WASHINGTON — FBI Agent Edward Montooth began worrying the moment he got the call early on the morning of July 27, 2008: The chief suspect in the deadly anthrax letter attacks of 2001 had just been rushed to a hospital.

The leader of the FBI investigation knew that if Army microbiologist Bruce E. Ivins died, the opportunity to present the case against him in a courtroom would be lost. Conspiracy theories and speculation, he feared, could well overshadow the evidence.

"They better save [him]," Montooth snapped to a colleague as he hung up the phone.

In previous weeks, Ivins had been warned by his lawyer that he faced an indictment, and the possibility of the death penalty, in connection with the attacks, which killed five people, injured or hospitalized 17 others and helped spur significant changes in national security policies. Ivins died two days after he arrived at the hospital, minutes from his home, in Frederick, Md.

More than three years after Ivins' suicide, Montooth has retired from the FBI, but his earlier concern — that the lack of a trial could fuel suspicions about the government's case — remains valid. Over the last week alone, media reports have questioned anew the evidence against Ivins, while suggesting that the anthrax attacks may have been committed by unidentified wrongdoers.

One account came from three scientists — long critical of the FBI — whose questions were the subject of a story in the New York Times. Another came from the nonprofit group ProPublica, the PBS documentary unit Frontline and McClatchy Newspapers. The coverage highlighted the lingering antagonism toward the FBI among some of Ivins' colleagues at the Army's biowarfare research center at Ft. Detrick, Md.

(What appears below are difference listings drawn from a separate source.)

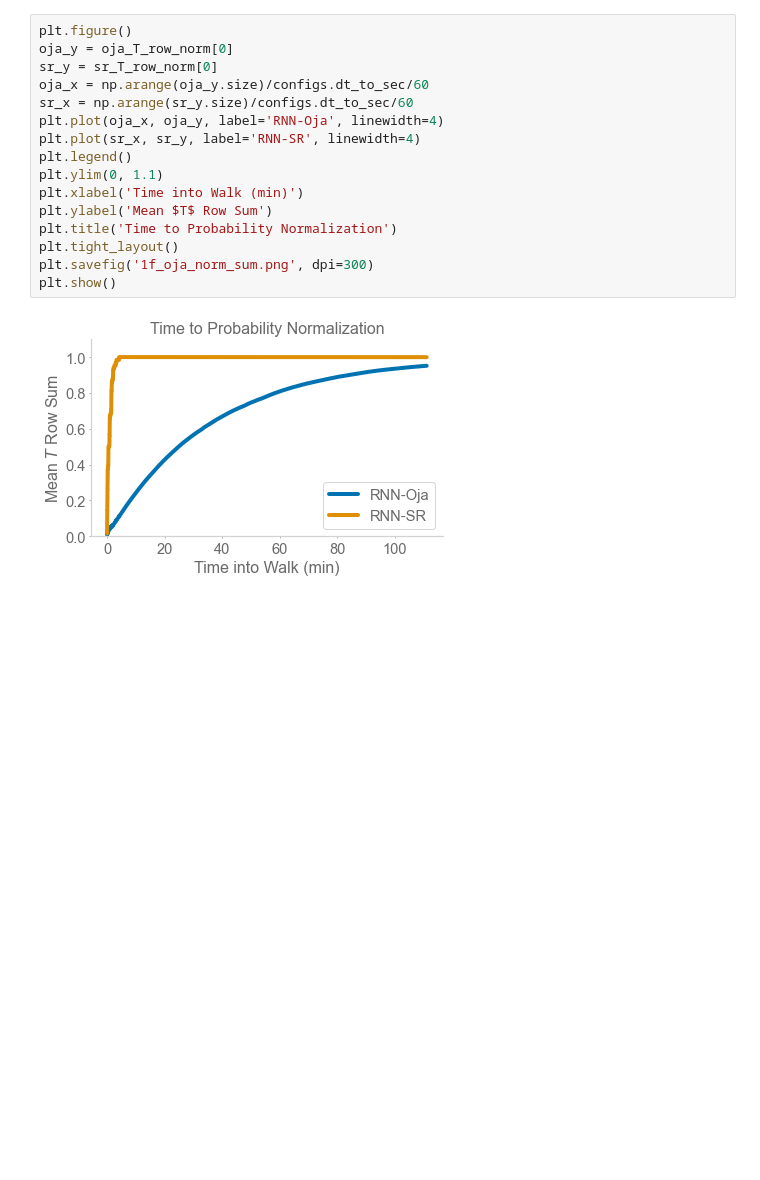
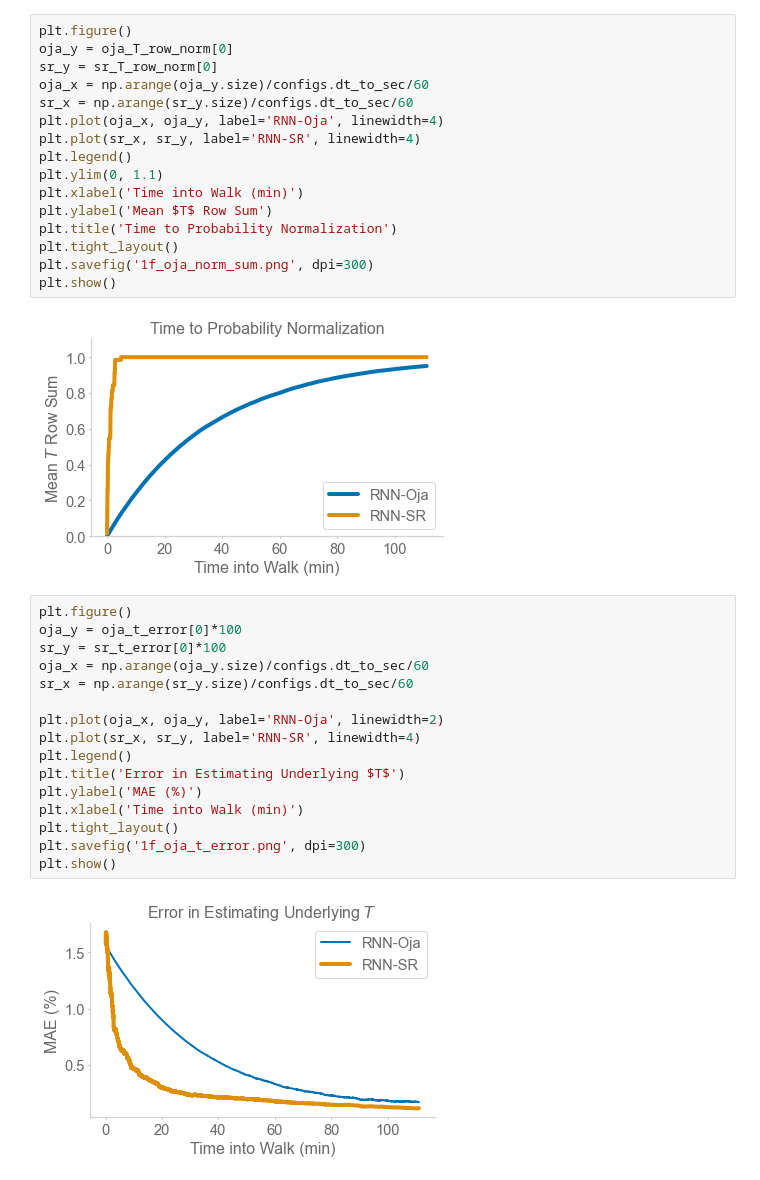
Before and after one commit to chingf/sr-project, a Jupyter notebook: notebooks/1f-oja-comparison.ipynb, the cells around one changed output. Cells and saved outputs as stored; diff of their text form; blank space fills up the shorter version.

```diff
--- a/notebooks/1f-oja-comparison.ipynb
+++ b/notebooks/1f-oja-comparison.ipynb
@@ -55,5 +65,23 @@ plt.savefig('1f_oja_norm_sum.png', dpi=300)
 plt.show()
 # %% [output]
 [figure]
+# %%
+plt.figure()
+oja_y = oja_t_error[0]*100
+sr_y = sr_t_error[0]*100
+oja_x = np.arange(oja_y.size)/configs.dt_to_sec/60
+sr_x = np.arange(sr_y.size)/configs.dt_to_sec/60
+
+plt.plot(oja_x, oja_y, label='RNN-Oja', linewidth=2)
+plt.plot(sr_x, sr_y, label='RNN-SR', linewidth=4)
+plt.legend()
+plt.title('Error in Estimating Underlying $T$')
+plt.ylabel('MAE (%)')
+plt.xlabel('Time into Walk (min)')
+plt.tight_layout()
+plt.savefig('1f_oja_t_error.png', dpi=300)
+plt.show()
+# %% [output]
+[figure, added]
 # %%
 plt.figure()
```
Also changed, not shown: parts of 6 cells of this notebook, 4 other files.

Did FBI get wrong man for anthrax killings? Scientists raise possibility that man had help or was innocent

New York Times: Scientists’ Analysis Disputes F.B.I. Closing of Anthrax Case

A decade after wisps of anthrax sent through the mail killed 5 people, sickened 17 others and terrorized the nation, biologists and chemists still disagree on whether federal investigators got the right man and whether the F.B.I.’s long inquiry brushed aside important clues.

Now, three scientists argue that distinctive chemicals found in the dried anthrax spores — including the unexpected presence of tin — point to a high degree of manufacturing skill, contrary to federal reassurances that the attack germs were unsophisticated. The scientists make their case in a coming issue of the Journal of Bioterrorism & Biodefense.

F.B.I. documents reviewed by The New York Times show that bureau scientists focused on tin early in their eight-year investigation, calling it an “element of interest” and a potentially critical clue to the criminal case. They later dropped their lengthy inquiry, never mentioned tin publicly and never offered any detailed account of how they thought the powder had been made.

The new paper raises the prospect — for the first time in a serious scientific forum — that the Army biodefense expert identified by the F.B.I. as the perpetrator, Bruce E. Ivins, had help in obtaining his germ weapons or conceivably was innocent of the crime.

Both the chairwoman of a National Academy of Science panel that spent a year and a half reviewing the F.B.I.’s scientific work and the director of a new review by the Government Accountability Office said the paper raised important questions that should be addressed.

Alice P. Gast, president of Lehigh University and the head of the academy panel, said that the paper “points out connections that deserve further consideration.”

Anthrax letters tied to 9/11 says Dr. Graeme McQueen - AUDIO on KPFA's "Guns and Butter".

9/11 Researcher Dr. Graeme McQueen's Radio Interview on KPFA's "Guns and Butter" with Bonnie Faulkner explains how the anthrax attacks, which began one week after September 11 and were made to look like Muslims did it, were later proven to have come from U.S. Military labs.

McQueen says the delivery of this weapons-grade strain of anthrax in envelopes marked "Death to America" and "Allah Is Great," to various parties including Senators Leahy and Daschle, were crucial in perpetuating the environment of fear and getting the Patriot Act passed (audio):

(The topic begins around 11 minutes into the show.)

Listen at

http://www.kpfa.org/archive/id/71693